For these reasons, none of us had considered that the Caucasus would have no such culture or industry or expertise whatsoever. If we’re serious about building and rehabilitating trails here – and if, ultimately, we want to create the kind of experience recreational hikers from the world over can identify with – we’ll have to bring that expertise in from abroad, initiating not just a new movement but a new industry to support it too.
In short, the job of creating the Transcaucasian Trail just got quite a lot bigger.
It also got a lot more fun.
This, my friends, is the point at which I would like to invite you to participate. For while the expedition may be finished for 2016, and I may be about to go into hiding for a few weeks’ R&R, a small team of people are working tirelessly to create 2017’s volunteer trailbuilding camp programme. Next year, as well as continuing with the Georgia-based trailbuilding camps, we plan to pilot the first major trailbuilding project in Armenia – and we want you to be involved.

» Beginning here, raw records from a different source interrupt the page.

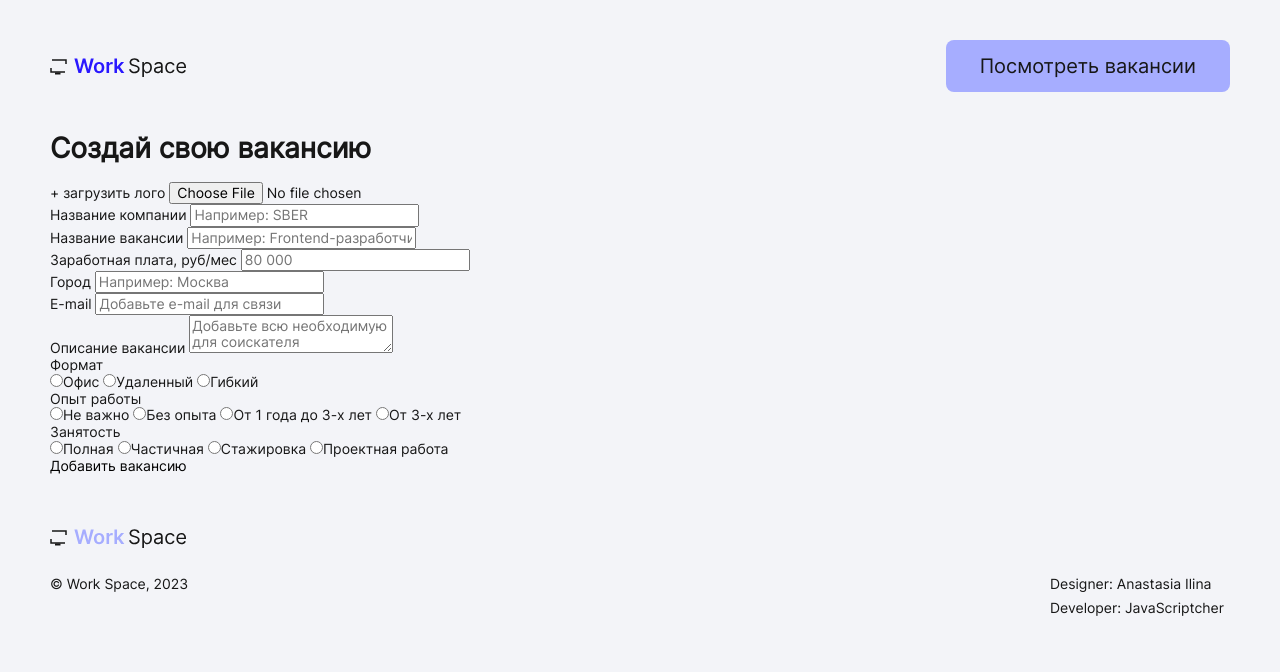
Repository: alexboagreek/workspace_js
Page: employer.html
These files come from the project's save history. The page is drawn as it stood at one moment and after the next save; the edit follows.
The browser window is 1280 px wide. The pictures show the whole page.

Above is the page before, as saved 2023-09-12 13:00:21.
Console error: TypeError: Cannot read properties of null (reading 'addEventListener')

### employer.html
<!DOCTYPE html>
<html lang="ru">
  <head>
    <meta charset="UTF-8" />
    <meta name="viewport" content="width=device-width, initial-scale=1.0" />
    <title>Workspace - добавить вакансию</title>

    <link rel="stylesheet" href="index.css" />

    <script src="js/choices.min.js" defer></script>
    <script src="js/script.js" defer></script>
  </head>

  <body>
    <header class="header">
      <div class="container header__container">
        <img class="header__logo" src="img/logo.svg" alt="Логитип WorkSpace" />

        <a class="header__link" href="#vacancies">Посмотреть вакансии</a>
      </div>
    </header>

    <main>
      <section class="employer">
        <div class="container">
          <h1 class="employer__title">Создай свою вакансию</h1>

          <form class="employer__form">
            <div class="employer__file file">
              <div class="file__wrap-preview">
                <img src="#" alt="" class="file__preview" />
              </div>

              <div class="file__wrap-btn">
                <label for="logo" class="file__label"> + загрузить лого </label>
                <input
                  name="logo"
                  type="file"
                  class="file__input"
                  id="logo"
                  accept="image/png, image/jpeg"
                />
              </div>

              <fieldset class="employer__fildset">
                <div class="employer__wrap-input">
                  <label class="employer__label" for="company"
                    >Название компании</label
                  >

                  <input
                    type="text"
                    class="employer__input"
                    id="company"
                    name="company"
                    placeholder="Например: SBER"
                  />
                </div>
              </fieldset>

              <fieldset class="employer__fieldset-input">
                <div class="employer__wrap-input">
                  <label class="employer__label" for="title"
                    >Название вакансии</label
                  >

                  <input
                    type="text"
                    class="employer__input"
                    id="title"
                    name="title"
                    placeholder="Например: Frontend-разработчик"
                  />
                </div>
              </fieldset>

              <fieldset class="employer__fildset">
                <div class="employer__wrap-input">
                  <label class="employer__label" for="salary"
                    >Заработная плата, руб/мес</label
                  >

                  <input
                    type="number"
                    class="employer__input"
                    id="salary"
                    name="salary"
                    placeholder="80 000"
                  />
                </div>
              </fieldset>

              <fieldset class="employer__fildset">
                <div class="employer__wrap-input">
                  <label class="employer__label" for="location">Город</label>

                  <input
                    type="text"
                    class="employer__input"
                    id="location"
                    name="location"
                    placeholder="Например: Москва"
                  />
                </div>
              </fieldset>

              <fieldset class="employer__fildset">
                <div class="employer__wrap-input">
                  <label class="employer__label" for="email">E-mail</label>

                  <input
                    type="email"
                    class="employer__input"
                    id="email"
                    name="email"
                    placeholder="Добавьте e-mail для связи"
                  />
                </div>
              </fieldset>
            </div>

            <fieldset class="employer__fieldset-textarea">
              <label class="employer__label" for="description"
                >Описание вакансии</label
              >

              <textarea
                class="employer__textarea"
                name="description"
                id="description"
                placeholder="Добавьте всю необходимую для соискателя информацию"
              ></textarea>
            </fieldset>

            <div class="employer__radio-buttons">
              <fieldset class="employer__fieldset-radio">
                <legend class="employer__legend">Формат</legend>

                <label class="employer__label-radio radio">
                  <input
                    type="radio"
                    class="radio__input"
                    name="format"
                    value="Офис"
                  />Офис
                </label>

                <label class="employer__label-radio radio">
                  <input
                    type="radio"
                    class="radio__input"
                    name="format"
                    value="Удаленный"
                  />Удаленный
                </label>

                <label class="employer__label-radio radio">
                  <input
                    type="radio"
                    class="radio__input"
                    name="format"
                    value="Гибкий"
                  />Гибкий
                </label>
              </fieldset>

              <fieldset class="employer__fieldset-radio">
                <legend class="employer__legend">Опыт работы</legend>

                <label class="employer__label-radio radio">
                  <input
                    type="radio"
                    class="radio__input"
                    name="experience"
                    value="Не важно"
                  />Не важно
                </label>

                <label class="employer__label-radio radio">
                  <input
                    type="radio"
                    class="radio__input"
                    name="experience"
                    value="Без опыта"
                  />Без опыта
                </label>

                <label class="employer__label-radio radio">
                  <input
                    type="radio"
                    class="radio__input"
                    name="experience"
                    value="От 1 года до 3-х лет"
                  />От 1 года до 3-х лет
                </label>

                <label class="employer__label-radio radio">
                  <input
                    type="radio"
                    class="radio__input"
                    name="experience"
                    value="От 3-х лет"
                  />От 3-х лет
                </label>
              </fieldset>

              <fieldset class="employer__fieldset-radio">
                <legend class="employer__legend">Занятость</legend>

                <label class="employer__label-radio radio">
                  <input
                    type="radio"
                    class="radio__input"
                    name="type"
                    value="Полная"
                  />Полная
                </label>

                <label class="employer__label-radio radio">
                  <input
                    type="radio"
                    class="radio__input"
                    name="type"
                    value="Частичная"
                  />Частичная
                </label>

                <label class="employer__label-radio radio">
                  <input
                    type="radio"
                    class="radio__input"
                    name="type"
                    value="Стажировка"
                  />Стажировка
                </label>

                <label class="employer__label-radio radio">
                  <input
                    type="radio"
                    class="radio__input"
                    name="type"
                    value="Проектная работа"
                  />Проектная работа
                </label>
              </fieldset>
            </div>

            <div class="employer__wrap-submit">
              <button class="employer__submit" type="submit">Добавить вакансию</button>
              <div class="employer__error"></div>
            </div>
          </form>
        </div>
      </section>
    </main>

    <footer class="footer">
      <div class="container footer__container">
        <img
          class="footer__logo"
          src="img/logo-footer.svg"
          alt="Логотип WorkSpace"
        />

        <p class="footer__copyright">© Work Space, 2023</p>

        <ul class="footer__contacts">
          <li class="footer__contact">
            Designer:
            <a class="footer__link" href="#">Anastasia Ilina</a>
          </li>
          <li class="footer__contact">
            Developer:
            <a class="footer__link" href="#">JavaScriptcher</a>
          </li>
        </ul>
      </div>
    </footer>
  </body>
</html>

### index.css
@import "style/normalize.css";
@import "style/choices.min.css";
@import "style/style.css";
@import "style/header.css";
@import "style/hero.css";
@import "style/vacancies.css";
@import "style/filter.css";
@import "style/choices.css";
@import "style/checkbox.css";
@import "style/cards.css";
@import "style/vacancy.css";
@import "style/footer.css";
@import "style/modal.css";
@import "style/detail.css";

### style/style.css
@font-face {
  font-family: Inter;
  font-weight: 400;
  src: url("../fonts/inter-regular.woff2") format("woff2"),
    url("../fonts/inter-regular.woff") format("woff");
}

html {
  scroll-behavior: smooth;
  position: relative;
  box-sizing: border-box;
}

*,
*:before,
*:after {
  box-sizing: inherit;
}

body {
  min-width: 320px;
  min-height: 100vh;
  font-family: Inter, sans-serif;
  font-size: 14px;
  color: #171717;
  background-color: #f3f4f8;
  line-height: 1.2;
}

img,
svg {
  max-width: 100%;
  max-height: 100%;
  height: auto;
}

button {
  padding: 0;
  border: 0;
  cursor: pointer;
  background-color: transparent;
}

a {
  text-decoration: none;
  color: inherit;
}

ul {
  padding: 0;
  margin: 0;
  list-style: none;
}

h1,
h2,
h3,
p {
  margin: 0;
}

fieldset {
  padding: 0;
  margin: 0;
  border: 0;
}

.visually-hidden {
  position: fixed;
  transform: scale(0);
}

.container {
  --width: 1180px;
  --padding: 30px;
  max-width: calc(var(--width) + var(--padding) * 2);
  margin: 0 auto;
  padding: 0 var(--padding);
}

.blue-text {
  color: #2a18ff;
}

@media (max-width: 1140px) {
  .container {
    --width: 880px;
  }
}

@media (max-width: 940px) {
  .container {
    --width: 680px;
  }
}

@media (max-width: 640px) {
  .container {
    --padding: 15px;
  }
}

### style/header.css
.header {
  padding: 40px 0;
}

.header__container {
  display: flex;
  align-items: center;
  justify-content: space-between;
}

.header__link {
  padding: 12px 32px;
  border-radius: 8px;
  background-color: #a6adff;
  font-size: 20px;
  border: 2px solid transparent;
  transition-property: color, background-color;
  transition-duration: 0.2s;
  transition-timing-function: ease-in-out;
}

.header__link:focus-visible {
  border-color: #4f58be;
}

.header__link:hover {
  color: #fff;
  background-color: #2a18ff;
}

@media (max-width: 1140px) {
  .header {
    padding: 32px 0 40px;
  }
}

@media (max-width: 940px) {
  .header {
    padding: 24px 0 30px;
  }

  .header__link {
    padding: 8px 23px;
    font-size: 14px;
  }
}

@media (max-width: 640px) {
  .header {
    padding: 24px 0 20px;
  }

  .header__link {
    display: none;
  }
}

### style/hero.css
.hero {
  padding: 60px 0 50px;
}

.hero__container {
  position: relative;
  padding-top: 57px;
  padding-bottom: 57px;
}

.hero__container:after {
  content: "";
  position: absolute;
  right: -9px;
  top: 0;
  bottom: 0;
  width: 421px;
  background: url("../img/laptop.png") no-repeat center/contain;
}

.hero__title {
  position: relative;
  z-index: 2;
  max-width: 780px;
  font-size: 90px;
  letter-spacing: 1.8px;
  text-transform: uppercase;
}

@media (max-width: 1140px) {
  .hero {
    padding: 40px 0;
  }

  .hero__container {
    padding-top: 53px;
    padding-bottom: 53px;
  }

  .hero__container:after {
    width: 340px;
  }

  .hero__title {
    max-width: 580px;
    font-size: 64px;
    letter-spacing: 1.28px;
  }
}

@media (max-width: 940px) {
  .hero {
    padding: 30px 0;
  }

  .hero__container {
    padding-top: 40px;
    padding-bottom: 40px;
  }

  .hero__container:after {
    width: 269px;
  }

  .hero__title {
    max-width: 450px;
    font-size: 52px;
    letter-spacing: 1.04px;
  }
}

@media (max-width: 640px) {
  .hero {
    padding-top: 20px;
    padding-bottom: 10px;
  }

  .hero__container {
    padding-top: 0;
    padding-bottom: 234px;
  }

  .hero__title {
    max-width: 290px;
    text-align: center;
    margin: 0 auto;
    font-size: 32px;
  }

  .hero__container:after {
    right: auto;
    top: auto;
    height: 269px;
    left: 50%;
    transform: translateX(-50%);
    background-position: bottom;
  }
}

### style/vacancies.css
.vacancies {
  padding: 50px 0;
}

.vacancies__container {
  display: flex;
  align-items: start;
  gap: 24px 20px;
}

.vacancies__filter-btn {
  display: none;
}

.vacancies__filter {
  flex: 0 0 280px;
}

.vacancies__cards {
  flex-basis: 100%;
}

@media (max-width: 1140px) {
  .vacancies {
    padding: 40px 0;
  }
}

@media (max-width: 940px) {
  .vacancies {
    padding: 30px 0;
  }

  .vacancies__container {
    flex-direction: column;
    row-gap: 0;
  }

  .vacancies__filter-btn {
    display: flex;
    align-items: center;
    margin-bottom: 24px;
    transition-property: margin-bottom, color;
    transition-duration: 0.2s, 0.3s;
    transition-timing-function: ease-in-out;
    transition-delay: 0.2s, 0s;
    color: #2a18ff;
    line-height: 20px;
  }

  .vacancies__filter-btn:hover:not(:focus) {
    color: #a6adff;
  }

  .vacancies__filter-btn-arrow {
    position: relative;
    top: -2px;
    display: block;
    width: 20px;
    height: 20px;
  }

  .vacancies__filter-btn_active {
    margin-bottom: 32px;
    transition-delay: 0s;
  }

  .vacancies__filter-btn_active .vacancies__filter-btn-arrow {
    transform: rotate(180deg);
    top: 2px;
  }

  .vacancies__filter {
    width: 100%;
    flex-basis: auto;
    height: 0;
    overflow: hidden;
    transition: height 0.4s ease-in-out;
  }

  .vacancies__filter_active {
    height: auto;
    margin-bottom: 40px;
  }

  .vacancies__cards {
    width: 100%;
  }
}

@media (max-width: 640px) {
  .vacancies__filter-btn_active {
    margin-bottom: 24px;
  }
}

### style/filter.css
.filter {
  position: relative;
}

.filter__reset {
  position: absolute;
  top: 7px;
  right: 0;
  color: #ccc;
}

.filter__title {
  font-size: 20px;
  font-weight: 400;
  margin-bottom: 32px;
}

.filter__form {
  display: flex;
  flex-direction: column;
  gap: 32px;
}

.filter__fieldset {
  display: flex;
  flex-direction: column;
  align-items: start;
}

.filter__legend {
  margin-bottom: 12px;
}

.filter__select {
  width: 100%;
}

.filter__range {
  display: flex;
  align-items: center;
  justify-content: space-between;
  gap: 10px;
}

.filter__label:not(:last-child) {
  margin-bottom: 8px;
}

.filter__input {
  flex: 1 1 50%;
  width: 100%;
  padding: 0 16px;
  height: 32px;
  border: 0;
}

.filter__input::placeholder {
  color: #ccc;
}

.filter__checkboxes {
  display: flex;
  flex-direction: column;
  gap: 32px;
}

.filter__button {
  padding: 8px 24px;
  border-radius: 4px;
  background-color: #a6adff;
  border: 2px solid transparent;
  transition-property: color, background-color;
  transition-duration: 0.2s;
  transition-timing-function: ease-in-out;
}

.filter__button:focus-visible {
  border-color: #4f58be;
}

.filter__button:hover {
  color: #fff;
  background-color: #2a18ff;
}

@media (max-width: 940px) {
  .filter__title {
    position: fixed;
    transform: scale(0);
  }

  .filter__input {
    max-width: 140px;
  }

  .filter__checkboxes {
    display: grid;
    grid-template-columns: repeat(auto-fit, minmax(180px, 1fr));
    gap: 24px 70px;
  }

  .filter__buttons {
    display: flex;
    gap: 16px;
    align-items: center;
  }

  .filter__reset {
    position: static;
  }
}

### style/choices.css
.choices {
  width: 100%;
}

.choices__inner {
  background-color: #fff;
  padding: 6px 16px;
  min-height: 32px;
  border: 0;
}

.choices__list--single {
  padding: 0;
}

.choices[data-type*="select-one"]::after {
  width: 20px;
  height: 20px;
  background: url("../img/arrow.svg") no-repeat center/contain;
  border: 0;
  top: 6px;
  right: 16px;
  margin-top: 0;
}

.choices[data-type*="select-one"].is-open::after {
  transform: rotate(180deg);
  margin-top: 0;
}

### style/checkbox.css
.checkbox {
  position: relative;
  display: block;
  line-height: 20px;
  padding-left: 28px;
}

.checkbox__input {
  -webkit-appearance: none;
  -moz-appearance: none;
  appearance: none;
  position: absolute;
  width: 20px;
  height: 20px;
  left: 0;
  top: 0;
  bottom: 0;
  background-color: #fff;
  border-radius: 4px;
}

.checkbox__input:after {
  content: "";
  position: absolute;
  inset: 0;
  display: block;
  background: url("../img/check.svg") no-repeat center;
  opacity: 0;
  transition: opacity 0.2s ease-in-out;
}

.checkbox__input:checked:after {
  opacity: 1;
}

.checkbox__input:focus-visible {
  outline: none;
  box-shadow: 0px 2px 10px rgba(0, 0, 0, 0.25);
}

.checkbox__input:hover:not(:disabled) {
  box-shadow: 0px 2px 10px rgba(166, 173, 255, 0.55);
}

.checkbox__input:disabled {
  background-color: #ccc;
}

### style/cards.css
.cards__list {
  display: grid;
  grid-template-columns: repeat(auto-fit, minmax(280px, 1fr));
  gap: 20px;
}

@media (max-width: 940px) {
  .cards__list {
    grid-template-columns: repeat(auto-fit, minmax(220px, 1fr));
    gap: 10px;
  }
}

### style/vacancy.css
.vacancy {
  border-radius: 16px;
  background-color: #fff;
  padding: 16px;
  height: 100%;
  cursor: pointer;
  outline: none;
  border: 2px solid transparent;
}

.vacancy:hover {
  background-color: #f9faff;
}

.vacancy:focus-visible {
  border-color: #a6adff;
}

.vacancy__img {
  max-height: 44px;
  margin-bottom: 12px;
  display: block;
}

.vacancy__company {
  font-size: 20px;
  margin-bottom: 8px;
}

.vacancy__title {
  display: inline-block;
  padding: 3px 5px;
  font-size: 14px;
  font-weight: 400;
  border-radius: 4px;
  background-color: #eaecff;
  margin-bottom: 8px;
}

.vacancy__field {
  color: #ccc;
}

### style/footer.css
.footer {
  padding: 50px 0 40px;
}

.footer__container {
  display: grid;
  gap: 27px;
  grid-template-areas:
    "logo ."
    "copyright contacts";
}

.footer__logo {
  grid-area: logo;
}

.footer__copyright {
  grid-area: copyright;
}

.footer__contacts {
  grid-area: contacts;
  justify-self: end;
  min-width: 180px;
}

.footer__contact {
  margin-bottom: 8px;
}

.footer__contact:last-child {
  margin-bottom: 0;
}

.footer__link:hover {
  color: brown;
}

@media (max-width: 1140px) {
  .footer {
    padding: 40px 0 32px;
  }
}

@media (max-width: 940px) {
  .footer {
    padding: 30px 0 24px;
  }
}

@media (max-width: 640px) {
  .footer {
    padding-top: 20px;
  }

  .footer__container {
    grid-template-areas:
      "logo"
      "copyright"
      "contacts";
  }

  .footer__contacts {
    justify-self: start;
  }
}

### style/modal.css
.modal {
  position: fixed;
  z-index: 10;
  inset: 0;
  background-color: rgba(0, 0, 0, 0.5);
  cursor: pointer;
  padding: 30px;
  overflow-y: auto;
  display: flex;
}

.modal__main {
  position: relative;
  margin: auto;
  cursor: default;
}

.modal__close {
  background-color: transparent;
  border: none;
  cursor: pointer;
  position: absolute;
  top: 12px;
  right: 12px;
  padding: 0;
  line-height: 0;
  outline: 1px solid transparent;
  border-radius: 3px;
}

.modal__close:focus-visible {
  outline-color: gray;
}

@media (max-width: 640px) {
  .modal {
    padding: 30px 15px;
  }
}

### style/detail.css
.detail {
  max-width: 780px;
  border-radius: 16px;
  box-shadow: 0px 10px 50px 0px rgba(4, 0, 49, 0.1);
  background: #fff url("../img/likemen.png") no-repeat bottom right;
  background-size: 150px;
  padding: 36px 36px 80px;
}

.detail__header {
  display: grid;
  grid-template-columns: 101px 1fr;
  gap: 12px 20px;
  margin-bottom: 32px;
}

.detail__logo {
  width: 100%;
  max-height: 101px;
  grid-row: 1 / 3;
  align-self: center;
  justify-self: start;
}

.detail__company {
  font-size: 32px;
  letter-spacing: 0.64px;
  align-self: end;
  justify-self: start;
}

.detail__title {
  font-size: 20px;
  font-weight: 400;
  align-self: start;
  justify-self: start;
  border-radius: 4px;
  background-color: #eaecff;
  padding: 5px 10px;
}

.detail__main {
  display: flex;
  gap: 20px;
  margin-bottom: 32px;
}

.detail__description {
  max-width: 465px;
  line-height: 1.4;
}

.detail__fields {
  display: flex;
  flex-direction: column;
  align-items: start;
  gap: 4px;
}

.detail__field {
  padding: 3px 10px;
  border-radius: 30px;
  background-color: #eaecff;
}

.detail__resume {
  line-height: 1.4;
}

@media (max-width: 940px) {
  .detail {
    max-width: 680px;
    padding: 24px 24px 72px;
  }

  .detail__main {
    gap: 10px;
  }

  .detail__description {
    max-width: 418px;
  }
}

@media (max-width: 640px) {
  .detail {
    padding: 24px 15px;
    background-image: none;
  }

  .detail__header {
    grid-template-columns: 60px 1fr;
    gap: 4px 8px;
    margin-bottom: 24px;
  }

  .detail__company {
    font-size: 20px;
    letter-spacing: 0.4px;
  }

  .detail__title {
    font-size: 12px;
  }

  .detail__main {
    flex-direction: column;
    gap: 24px;
    margin-bottom: 24px;
  }

  .detail__description {
    max-width: 100%;
  }
}

Loaded but not shown: js/choices.min.js (library); style/normalize.css (library); style/choices.min.css (library); js/script.js (300 lines, source omitted)

After the next save:
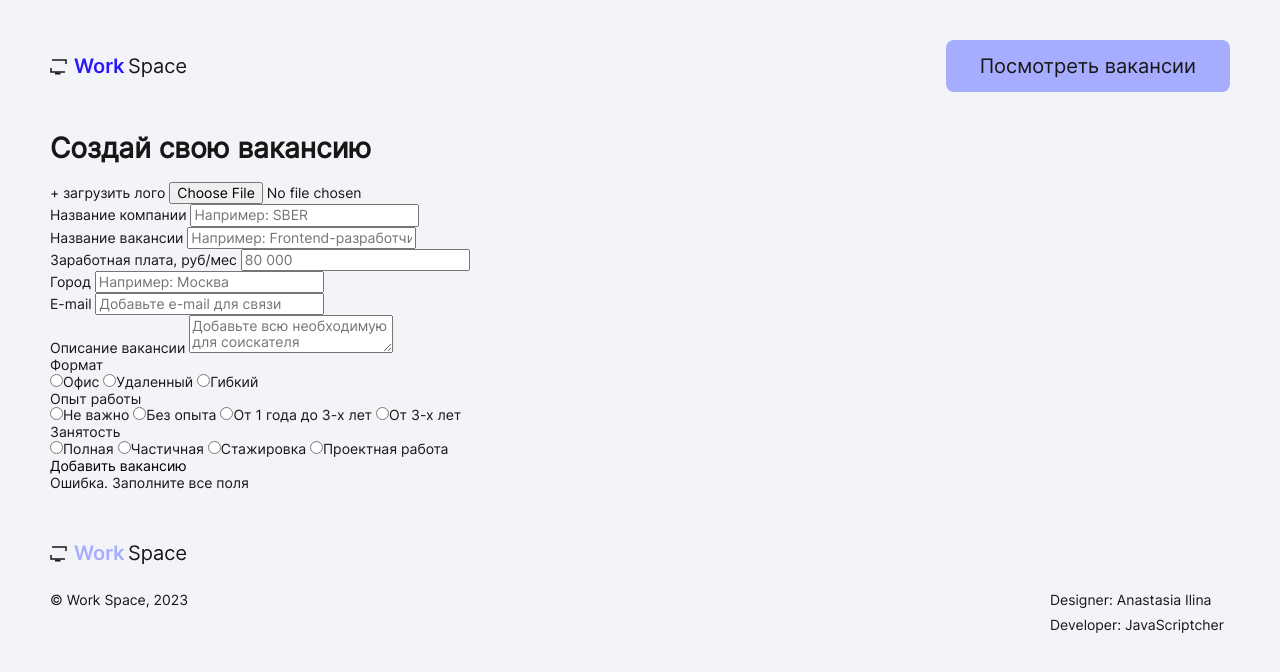
Saved 32 s later.
--- a/employer.html
+++ b/employer.html
@@ -247,7 +247,7 @@
 
             <div class="employer__wrap-submit">
               <button class="employer__submit" type="submit">Добавить вакансию</button>
-              <div class="employer__error"></div>
+              <div class="employer__error">Ошибка. Заполните все поля</div>
             </div>
           </form>
         </div>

It’ll be rustic, hands-on work; communal living; surrounded by nature. Starting small and promising only what we can realistically deliver, we will focus on a section of the route that has great potential to work as a self-contained trekking route network all of its own. There will be a basecamp in a nearby town, but on a day-to-day basis we’ll be out into the forests and mountains with our tools and packs, sleeping under the stars as we build something completely new.
By the end of next summer, if all goes to plan, we will – together – have built the infrastructure needed to launch the first self-guided multi-day trekking route in one of the most beautiful parts of Armenia.
If you’d like to be involved in making this happen, all you need to do right now is subscribe to the TCT volunteer mailing list. It’ll take 20 seconds (I’ve timed it), so do it now before you forget. When we’re ready to receive volunteer applications, we’ll drop you a line directly. This will be happening pretty soon, so please get on the list now if you’re even remotely considering a trip to the Caucasus next year.
And if you happen to be in London this Friday, do consider dropping by for the RGS Explore Friday Night Lecture – for which I have been given the daunting role of opening speaker – in which I’ll be talking all about the Transcaucasian Trail.
After that, I think I need a holiday!